(CN) – The 1st Circuit upheld a Maine law allowing doctors to keep their prescribing histories confidential from drug companies that target them for marketing.
A three-judge panel in Boston ruled against three prescription drug data analysts who challenged the law, claiming it prevents them from selling information about doctors and other prescribers to drug companies that use the data for marketing.
The law lets prescribers opt to have their personal information and prescribing history kept out of the hands of “detailers,” or pharmaceutical representatives who analyze the data and develop marketing agendas based on a prescriber’s history and likeliness to switch brands or order more of a certain brand.
Prescribers can also allow detailers to market to them, a practice that some doctors — but not the majority — find informative and helpful, according to the ruling.
The analysts earn multibillion-dollar profits by gathering information from a centralized pharmaceutical database and using it to compile reports with prescriber data. They then sell the reports to drug companies.
The analysts won a preliminary injunction barring enforcement of the 2008 law, but the 1st Circuit’s ruling reverses that order. The federal appeals court ruled that prescribers have a right not to be bothered with uninvited sales pitches and other marketing tactics.
The analysts had argued that enforcing the law would violate their free speech rights, but the panel noted that the law blocks more conduct than speech, and that even if “detailing” falls into the speech category, it would be considered commercial speech, which a state has broad power to regulate.
“Maine has a substantial interest in protecting its prescribers from unwanted solicitations by detailers in Maine based on their prescribing histories,” Chief Judge Sandra Lynch wrote, citing the Supreme Court’s acknowledgement of the “right to be let alone.”
Lynch also rejected the analysts’ claim that the law violates the dormant Commerce Clause, saying they “have not shown any disproportionate burden on interstate commerce.
“This is simply not an example of a state engaged in economic protectionism,” Lynch wrote.
She added that states have a right to implement policies aimed at reducing health care costs.

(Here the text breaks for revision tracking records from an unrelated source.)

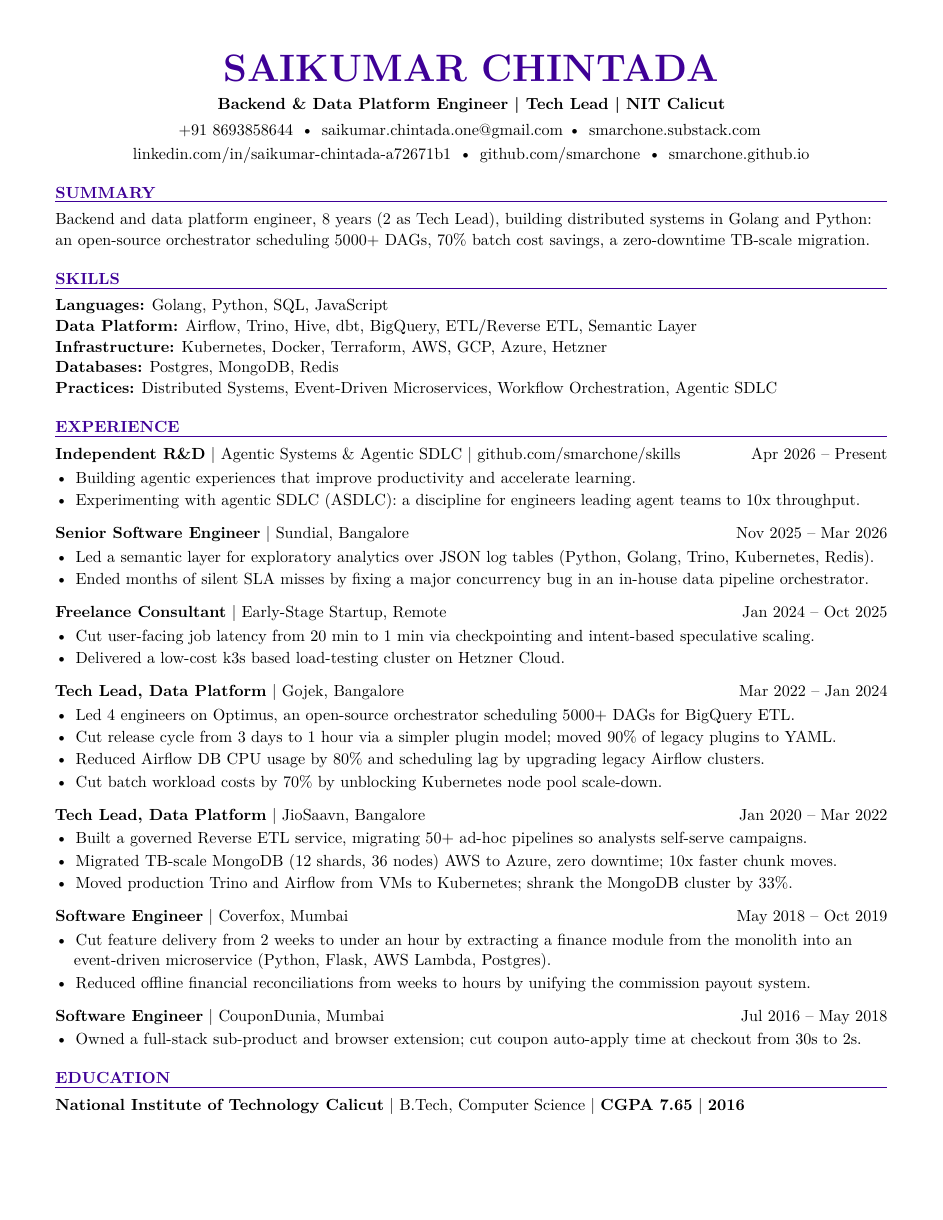
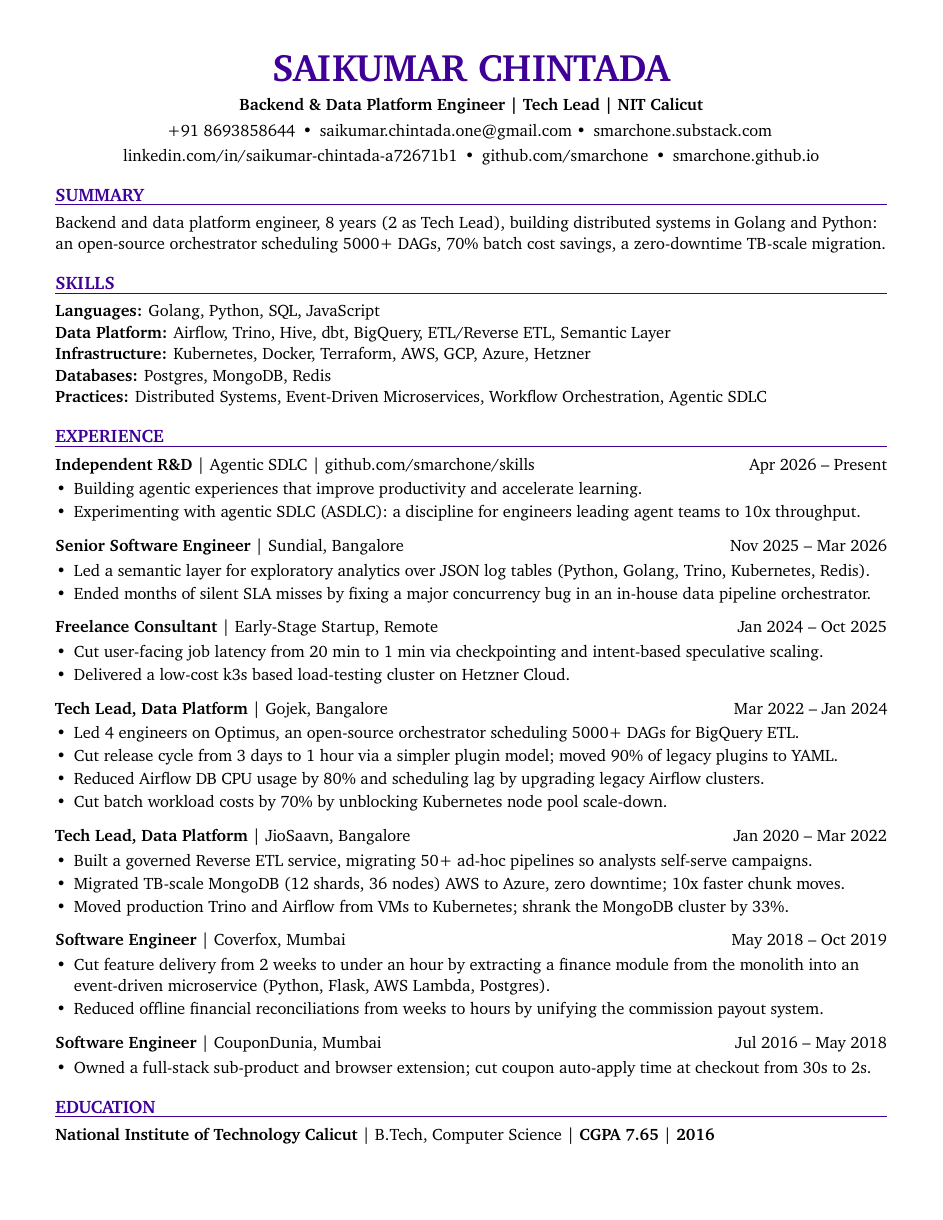
Before and after one commit to smarchone/resume, a LaTeX CV (resume_onepage.tex): the whole page. Compiled offline with XeLaTeX; a missing font is replaced by an installed copy or a similar font.

Commit message:
update resume

```diff
--- a/resume_onepage.tex
+++ b/resume_onepage.tex
@@ -1,9 +1,9 @@
-% Single-page, ATS/agent-friendly resume. Compile: pdflatex resume_onepage.tex
+% Single-page, ATS/agent-friendly resume. Compile: xelatex resume_onepage.tex (or make)
 \documentclass[letterpaper,10pt]{article}
 
-\usepackage[T1]{fontenc}
-\usepackage[utf8]{inputenc}
-\usepackage{lmodern}
+% Charter (ships with macOS): sturdier strokes than Latin Modern, easier to read on screen
+\usepackage{fontspec}
+\setmainfont{Charter}
 \usepackage[margin=0.5in]{geometry}
 \usepackage[hidelinks]{hyperref}
 \usepackage{microtype}
@@ -20,14 +20,14 @@
 \exhyphenpenalty=10000
 \hypersetup{pdftitle={Saikumar Chintada - Resume},pdfauthor={Saikumar Chintada}}
 
-% Body text: 10.5pt on 13.5pt leading, for easier reading (class only offers 10/11pt)
+% Body text: 10.75pt on 14pt leading
 \makeatletter
-\renewcommand\normalsize{\@setfontsize\normalsize{10.5}{13.5}}
+\renewcommand\normalsize{\@setfontsize\normalsize{10.75}{14}}
 \makeatother
 \normalsize
 
 \renewcommand{\section}[1]{%
-  \par\vspace{10pt}{\color{myblue}\normalsize\bfseries\MakeUppercase{#1}}\normalfont\normalsize%
+  \par\vspace{10pt}{\color{myblue}\fontsize{11.75}{14.5}\selectfont\bfseries\MakeUppercase{#1}}\normalfont\normalsize%
   \vspace{2pt}{\color{myblue}\hrule height 0.6pt}\vspace{7pt}}
 
 \newcommand{\role}[3]{\textbf{#1} \textbar{} #2 \hfill #3\\}
@@ -59,19 +59,17 @@
 \vspace{-8pt}
 
 \section{Summary}
-Backend and data platform engineer, 8 years (2 as Tech Lead), building distributed systems in Golang and Python: an open-source orchestrator scheduling 5000+ DAGs, 70\% batch cost savings, a zero-downtime TB-scale migration.
-\vspace{2pt}
+Backend and data platform engineer, 8 years (2 as Tech Lead), building distributed systems in Golang and Python: an open-source orchestrator scheduling 5000+ DAGs, 70\% batch cost savings, a zero-downtime TB-scale migration.\par\vspace{2pt}
 
 \section{Skills}
 \textbf{Languages:} Golang, Python, SQL, JavaScript\\
 \textbf{Data Platform:} Airflow, Trino, Hive, dbt, BigQuery, ETL/Reverse ETL, Semantic Layer\\
 \textbf{Infrastructure:} Kubernetes, Docker, Terraform, AWS, GCP, Azure, Hetzner\\
 \textbf{Databases:} Postgres, MongoDB, Redis\\
-\textbf{Practices:} Distributed Systems, Event-Driven Microservices, Workflow Orchestration, Agentic SDLC
-\vspace{2pt}
+\textbf{Practices:} Distributed Systems, Event-Driven Microservices, Workflow Orchestration, Agentic SDLC\par\vspace{2pt}
 
 \section{Experience}
-\role{Independent R\&D}{Agentic Systems \& Agentic SDLC | \href{https://github.com/smarchone/skills}{github.com/smarchone/skills}}{Apr 2026 -- Present}
+\role{Independent R\&D}{Agentic SDLC | \href{https://github.com/smarchone/skills}{github.com/smarchone/skills}}{Apr 2026 -- Present}
 \begin{bullets}
   \item Building agentic experiences that improve productivity and accelerate learning.
   \item Experimenting with agentic SDLC (ASDLC): a discipline for engineers leading agent teams to 10x throughput.
```
Also changed, not shown: resume_onepage.pdf.
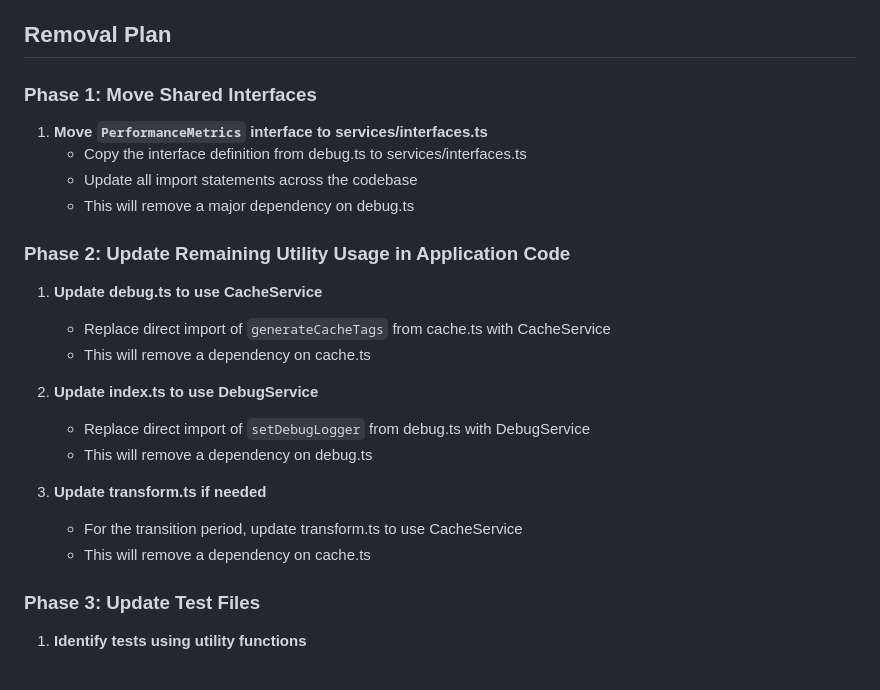
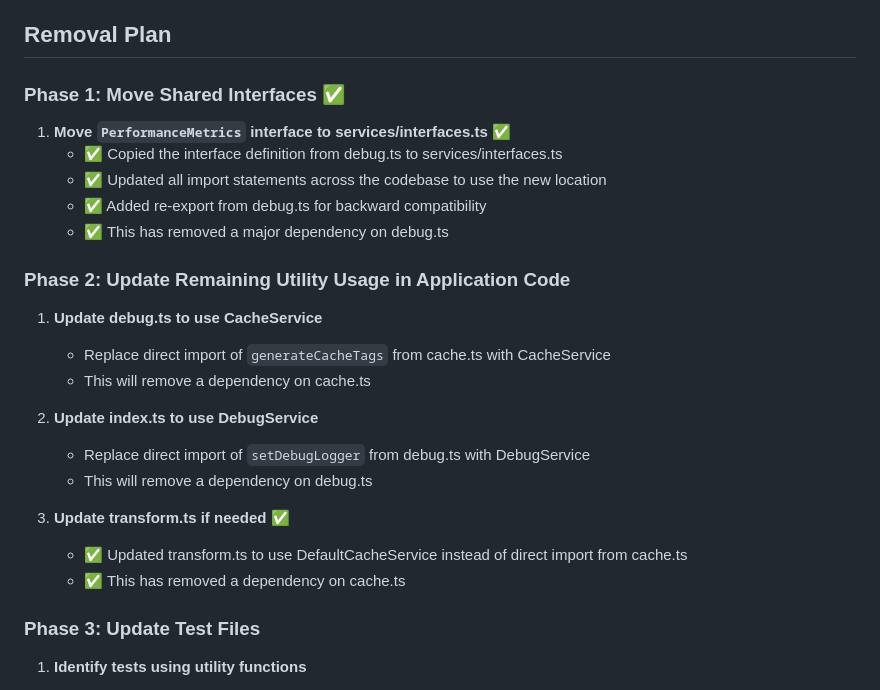
Before and after one commit to erfianugrah/image-resizer-2, a Markdown page: docs/development/utility-removal-plan.md, the part around the change. GitHub-like rendering.

Commit message:
docs: update utility removal plan with progress

```diff
--- a/docs/development/utility-removal-plan.md
+++ b/docs/development/utility-removal-plan.md
@@ -32,12 +32,13 @@ As part of our ongoing refactoring to a service-oriented architecture, we need t
 
 ## Removal Plan
 
-### Phase 1: Move Shared Interfaces
+### Phase 1: Move Shared Interfaces ✅
 
-1. **Move `PerformanceMetrics` interface to services/interfaces.ts**
-   - Copy the interface definition from debug.ts to services/interfaces.ts
-   - Update all import statements across the codebase
-   - This will remove a major dependency on debug.ts
+1. **Move `PerformanceMetrics` interface to services/interfaces.ts** ✅
+   - ✅ Copied the interface definition from debug.ts to services/interfaces.ts
+   - ✅ Updated all import statements across the codebase to use the new location
+   - ✅ Added re-export from debug.ts for backward compatibility
+   - ✅ This has removed a major dependency on debug.ts
 
 ### Phase 2: Update Remaining Utility Usage in Application Code
 
@@ -49,9 +50,9 @@ As part of our ongoing refactoring to a service-oriented architecture, we need t
    - Replace direct import of `setDebugLogger` from debug.ts with DebugService
    - This will remove a dependency on debug.ts
 
-3. **Update transform.ts if needed**
-   - For the transition period, update transform.ts to use CacheService
-   - This will remove a dependency on cache.ts
+3. **Update transform.ts if needed** ✅
+   - ✅ Updated transform.ts to use DefaultCacheService instead of direct import from cache.ts
+   - ✅ This has removed a dependency on cache.ts
 
 ### Phase 3: Update Test Files
 
```
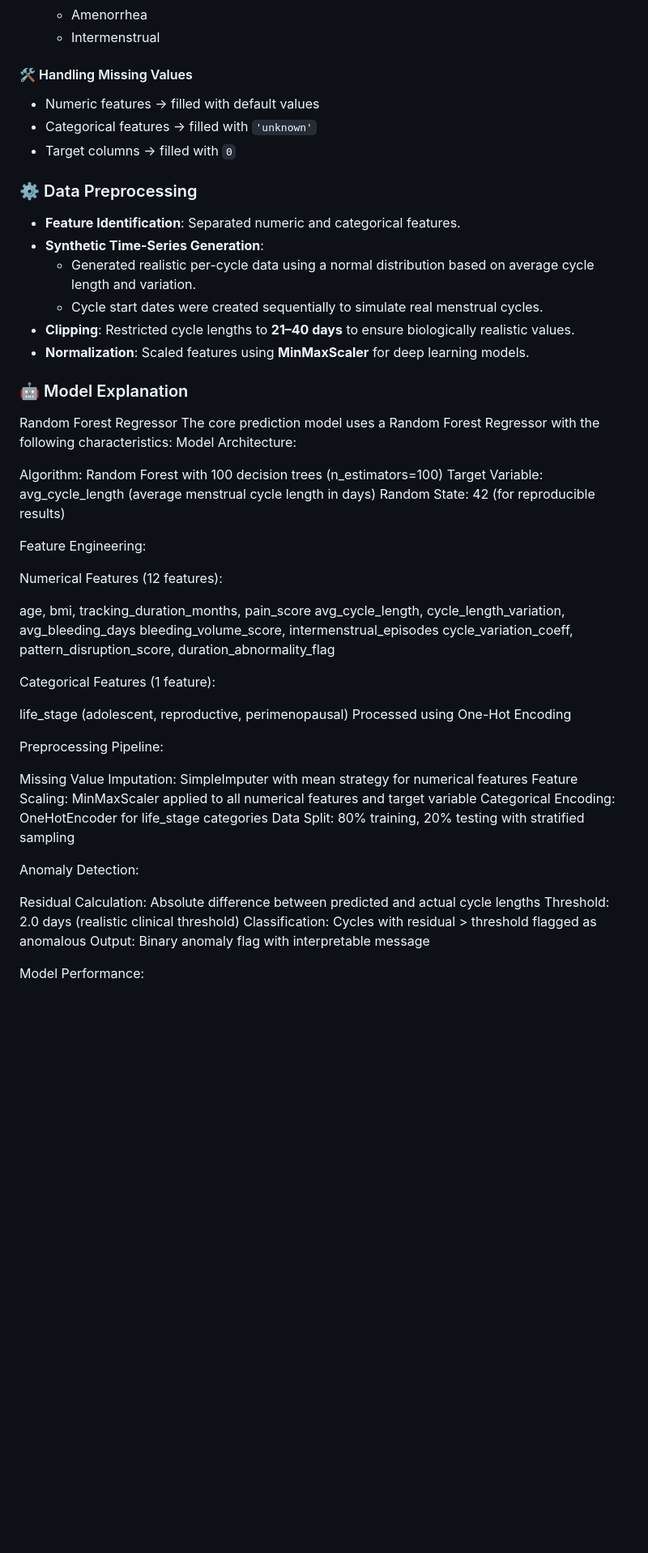
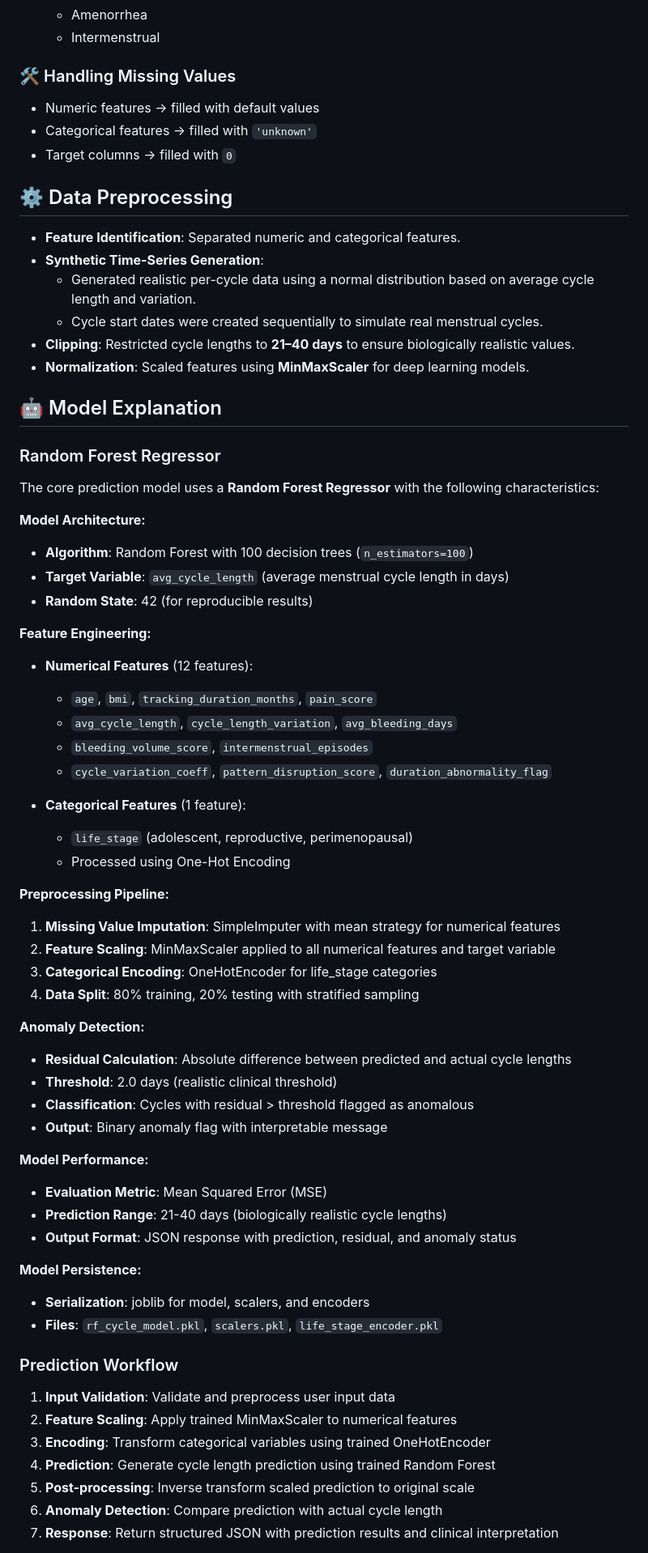
Before and after one commit to bhagyah/Menstrual-abnormality-detection-using-cycle-pattern, a Markdown page: README.md, the part around the change printed below. Shown: that part at 81% size. Drawn GitHub-style; blank space fills up the shorter version.

```diff
--- a/README.md
+++ b/README.md
@@ -116,12 +116,12 @@ The dataset contains user-level menstrual data, including:
   - Amenorrhea
   - Intermenstrual
 
-#### 🛠 Handling Missing Values
+### 🛠 Handling Missing Values
 - Numeric features → filled with default values
 - Categorical features → filled with `'unknown'`
 - Target columns → filled with `0`
 
-### ⚙️ Data Preprocessing
+## ⚙️ Data Preprocessing
 
 - **Feature Identification**: Separated numeric and categorical features.
 - **Synthetic Time-Series Generation**:
@@ -130,44 +130,54 @@ The dataset contains user-level menstrual data, including:
 - **Clipping**: Restricted cycle lengths to **21–40 days** to ensure biologically realistic values.
 - **Normalization**: Scaled features using **MinMaxScaler** for deep learning models.
 
-### 🤖 Model Explanation
-Random Forest Regressor
-The core prediction model uses a Random Forest Regressor with the following characteristics:
-Model Architecture:
+## 🤖 Model Explanation
 
-Algorithm: Random Forest with 100 decision trees (n_estimators=100)
-Target Variable: avg_cycle_length (average menstrual cycle length in days)
-Random State: 42 (for reproducible results)
+### Random Forest Regressor
+The core prediction model uses a **Random Forest Regressor** with the following characteristics:
 
-Feature Engineering:
+**Model Architecture:**
+- **Algorithm**: Random Forest with 100 decision trees (`n_estimators=100`)
+- **Target Variable**: `avg_cycle_length` (average menstrual cycle length in days)
+- **Random State**: 42 (for reproducible results)
 
-Numerical Features (12 features):
+**Feature Engineering:**
+- **Numerical Features** (12 features):
+  - `age`, `bmi`, `tracking_duration_months`, `pain_score`
+  - `avg_cycle_length`, `cycle_length_variation`, `avg_bleeding_days`
+  - `bleeding_volume_score`, `intermenstrual_episodes`
+  - `cycle_variation_coeff`, `pattern_disruption_score`, `duration_abnormality_flag`
 
-age, bmi, tracking_duration_months, pain_score
-avg_cycle_length, cycle_length_variation, avg_bleeding_days
-bleeding_volume_score, intermenstrual_episodes
-cycle_variation_coeff, pattern_disruption_score, duration_abnormality_flag
+- **Categorical Features** (1 feature):
+  - `life_stage` (adolescent, reproductive, perimenopausal)
+  - Processed using One-Hot Encoding
 
+**Preprocessing Pipeline:**
+1. **Missing Value Imputation**: SimpleImputer with mean strategy for numerical features
+2. **Feature Scaling**: MinMaxScaler applied to all numerical features and target variable
+3. **Categorical Encoding**: OneHotEncoder for life_stage categories
+4. **Data Split**: 80% training, 20% testing with stratified sampling
 
-Categorical Features (1 feature):
+**Anomaly Detection:**
+- **Residual Calculation**: Absolute difference between predicted and actual cycle lengths
+- **Threshold**: 2.0 days (realistic clinical threshold)
+- **Classification**: Cycles with residual > threshold flagged as anomalous
+- **Output**: Binary anomaly flag with interpretable message
 
-life_stage (adolescent, reproductive, perimenopausal)
-Processed using One-Hot Encoding
+**Model Performance:**
+- **Evaluation Metric**: Mean Squared Error (MSE)
+- **Prediction Range**: 21-40 days (biologically realistic cycle lengths)
+- **Output Format**: JSON response with prediction, residual, and anomaly status
 
+**Model Persistence:**
+- **Serialization**: joblib for model, scalers, and encoders
+- **Files**: `rf_cycle_model.pkl`, `scalers.pkl`, `life_stage_encoder.pkl`
 
-Preprocessing Pipeline:
+### Prediction Workflow
+1. **Input Validation**: Validate and preprocess user input data
+2. **Feature Scaling**: Apply trained MinMaxScaler to numerical features
+3. **Encoding**: Transform categorical variables using trained OneHotEncoder
+4. **Prediction**: Generate cycle length prediction using trained Random Forest
+5. **Post-processing**: Inverse transform scaled prediction to original scale
+6. **Anomaly Detection**: Compare prediction with actual cycle length
+7. **Response**: Return structured JSON with prediction results and clinical interpretation
 
-Missing Value Imputation: SimpleImputer with mean strategy for numerical features
-Feature Scaling: MinMaxScaler applied to all numerical features and target variable
-Categorical Encoding: OneHotEncoder for life_stage categories
-Data Split: 80% training, 20% testing with stratified sampling
-
-Anomaly Detection:
-
-Residual Calculation: Absolute difference between predicted and actual cycle lengths
-Threshold: 2.0 days (realistic clinical threshold)
-Classification: Cycles with residual > threshold flagged as anomalous
-Output: Binary anomaly flag with interpretable message
-
-Model Performance:
-
```
Also changed, not shown: other parts of README.md (+70 -89 lines).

According to the state Legislature, “Restricting the use of prescriber identifying information will act to decrease drug detailing that targets the prescriber, thus increasing decisions to prescribe lower-priced drugs and decisions made on the basis of medical and scientific knowledge and driving down the cost of health care.”